# [WHAT YOU SHOULD DO]
Search the records below for "placeholder"; copy each line that has it.

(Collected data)
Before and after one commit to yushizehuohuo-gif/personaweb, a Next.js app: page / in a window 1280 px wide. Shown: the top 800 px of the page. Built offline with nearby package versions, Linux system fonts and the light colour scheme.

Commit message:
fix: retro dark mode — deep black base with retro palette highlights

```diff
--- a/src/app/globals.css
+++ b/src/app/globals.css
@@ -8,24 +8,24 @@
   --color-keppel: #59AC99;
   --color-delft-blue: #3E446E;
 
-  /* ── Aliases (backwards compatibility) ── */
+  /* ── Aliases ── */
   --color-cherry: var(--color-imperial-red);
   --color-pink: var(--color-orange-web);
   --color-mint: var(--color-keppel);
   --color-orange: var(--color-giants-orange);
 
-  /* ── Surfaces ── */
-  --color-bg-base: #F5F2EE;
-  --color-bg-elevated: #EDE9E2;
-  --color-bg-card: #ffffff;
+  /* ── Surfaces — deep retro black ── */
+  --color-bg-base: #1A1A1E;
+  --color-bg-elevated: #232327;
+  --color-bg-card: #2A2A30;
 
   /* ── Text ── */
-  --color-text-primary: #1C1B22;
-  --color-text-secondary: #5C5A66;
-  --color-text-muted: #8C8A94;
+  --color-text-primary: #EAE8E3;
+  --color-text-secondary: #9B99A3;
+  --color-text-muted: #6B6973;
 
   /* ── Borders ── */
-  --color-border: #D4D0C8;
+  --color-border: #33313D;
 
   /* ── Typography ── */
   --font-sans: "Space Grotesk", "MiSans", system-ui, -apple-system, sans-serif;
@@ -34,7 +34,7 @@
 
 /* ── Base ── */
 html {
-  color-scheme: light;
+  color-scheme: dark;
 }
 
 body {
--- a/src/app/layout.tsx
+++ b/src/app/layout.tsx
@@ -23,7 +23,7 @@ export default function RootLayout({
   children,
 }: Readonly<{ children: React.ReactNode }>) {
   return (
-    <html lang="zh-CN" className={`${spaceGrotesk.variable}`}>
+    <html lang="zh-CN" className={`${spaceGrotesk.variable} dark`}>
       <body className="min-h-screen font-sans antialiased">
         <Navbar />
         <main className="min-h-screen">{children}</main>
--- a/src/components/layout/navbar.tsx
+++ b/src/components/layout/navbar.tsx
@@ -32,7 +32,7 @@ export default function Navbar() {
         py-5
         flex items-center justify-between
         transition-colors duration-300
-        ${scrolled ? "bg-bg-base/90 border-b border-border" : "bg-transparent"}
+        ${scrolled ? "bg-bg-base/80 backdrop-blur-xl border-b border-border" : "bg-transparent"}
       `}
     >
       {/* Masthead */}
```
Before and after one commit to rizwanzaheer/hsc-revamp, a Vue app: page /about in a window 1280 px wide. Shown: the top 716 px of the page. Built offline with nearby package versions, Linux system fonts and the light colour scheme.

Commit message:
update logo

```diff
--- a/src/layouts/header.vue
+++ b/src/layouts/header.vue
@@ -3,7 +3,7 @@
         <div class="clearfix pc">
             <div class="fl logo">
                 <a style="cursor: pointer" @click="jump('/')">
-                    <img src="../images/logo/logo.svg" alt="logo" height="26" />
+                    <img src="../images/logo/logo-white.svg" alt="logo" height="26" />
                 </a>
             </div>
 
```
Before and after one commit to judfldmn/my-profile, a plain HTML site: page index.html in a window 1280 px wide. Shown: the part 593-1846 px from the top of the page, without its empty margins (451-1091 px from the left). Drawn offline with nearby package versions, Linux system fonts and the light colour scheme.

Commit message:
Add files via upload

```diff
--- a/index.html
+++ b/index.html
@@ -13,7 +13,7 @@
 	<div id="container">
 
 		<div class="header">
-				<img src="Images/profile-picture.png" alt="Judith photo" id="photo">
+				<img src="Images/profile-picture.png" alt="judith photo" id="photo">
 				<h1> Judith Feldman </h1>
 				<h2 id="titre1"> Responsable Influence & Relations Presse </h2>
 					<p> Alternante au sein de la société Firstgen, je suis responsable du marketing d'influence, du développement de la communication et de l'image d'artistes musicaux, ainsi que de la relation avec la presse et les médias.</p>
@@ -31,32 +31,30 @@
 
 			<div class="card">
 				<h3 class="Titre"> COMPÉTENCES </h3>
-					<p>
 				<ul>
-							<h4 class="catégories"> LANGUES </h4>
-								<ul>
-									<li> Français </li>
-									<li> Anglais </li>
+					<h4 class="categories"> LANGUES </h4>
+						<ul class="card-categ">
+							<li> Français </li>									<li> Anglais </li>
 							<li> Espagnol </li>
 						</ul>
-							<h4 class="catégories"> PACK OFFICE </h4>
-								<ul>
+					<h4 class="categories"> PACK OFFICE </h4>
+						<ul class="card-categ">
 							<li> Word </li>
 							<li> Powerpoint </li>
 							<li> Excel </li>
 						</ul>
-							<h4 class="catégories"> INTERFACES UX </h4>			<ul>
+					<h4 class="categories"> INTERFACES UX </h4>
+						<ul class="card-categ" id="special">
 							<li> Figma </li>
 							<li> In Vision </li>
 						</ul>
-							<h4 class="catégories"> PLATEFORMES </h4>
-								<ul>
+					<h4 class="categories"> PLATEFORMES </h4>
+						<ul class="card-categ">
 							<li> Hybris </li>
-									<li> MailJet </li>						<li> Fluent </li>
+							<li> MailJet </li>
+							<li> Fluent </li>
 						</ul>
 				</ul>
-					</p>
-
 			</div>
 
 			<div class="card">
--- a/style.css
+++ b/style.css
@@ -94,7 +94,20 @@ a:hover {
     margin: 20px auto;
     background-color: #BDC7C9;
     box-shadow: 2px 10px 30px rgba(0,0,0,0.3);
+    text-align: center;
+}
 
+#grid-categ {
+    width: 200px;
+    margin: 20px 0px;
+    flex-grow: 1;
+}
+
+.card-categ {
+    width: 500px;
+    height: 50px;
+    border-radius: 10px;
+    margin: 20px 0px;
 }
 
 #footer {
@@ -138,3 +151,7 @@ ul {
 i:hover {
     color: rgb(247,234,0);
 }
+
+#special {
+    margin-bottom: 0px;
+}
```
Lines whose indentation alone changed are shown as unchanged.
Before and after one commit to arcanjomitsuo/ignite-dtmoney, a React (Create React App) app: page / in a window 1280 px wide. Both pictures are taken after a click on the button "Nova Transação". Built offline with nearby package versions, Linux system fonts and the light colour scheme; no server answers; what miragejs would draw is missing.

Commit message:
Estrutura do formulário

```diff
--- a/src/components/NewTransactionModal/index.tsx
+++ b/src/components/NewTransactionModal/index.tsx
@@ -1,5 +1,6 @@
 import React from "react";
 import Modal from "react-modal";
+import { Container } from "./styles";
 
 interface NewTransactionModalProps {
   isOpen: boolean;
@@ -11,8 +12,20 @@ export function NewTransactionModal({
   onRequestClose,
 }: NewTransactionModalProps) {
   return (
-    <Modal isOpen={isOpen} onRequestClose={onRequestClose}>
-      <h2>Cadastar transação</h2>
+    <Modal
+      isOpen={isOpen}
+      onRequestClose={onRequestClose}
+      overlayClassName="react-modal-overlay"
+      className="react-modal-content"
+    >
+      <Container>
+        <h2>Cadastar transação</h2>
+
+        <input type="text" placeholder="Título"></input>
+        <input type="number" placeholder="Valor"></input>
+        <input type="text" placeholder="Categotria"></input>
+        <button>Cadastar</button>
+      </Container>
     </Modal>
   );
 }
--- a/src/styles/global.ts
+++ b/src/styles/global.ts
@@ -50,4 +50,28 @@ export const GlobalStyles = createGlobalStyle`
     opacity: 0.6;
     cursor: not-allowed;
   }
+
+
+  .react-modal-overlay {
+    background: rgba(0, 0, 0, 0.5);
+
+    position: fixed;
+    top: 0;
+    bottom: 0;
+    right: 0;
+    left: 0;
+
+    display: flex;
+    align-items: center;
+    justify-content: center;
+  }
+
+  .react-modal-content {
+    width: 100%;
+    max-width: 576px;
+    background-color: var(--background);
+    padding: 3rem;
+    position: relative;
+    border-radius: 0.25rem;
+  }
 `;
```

# [ANSWER TO THIS EXERCISE]
+        <input type="text" placeholder="Título"></input>
+        <input type="number" placeholder="Valor"></input>
+        <input type="text" placeholder="Categotria"></input>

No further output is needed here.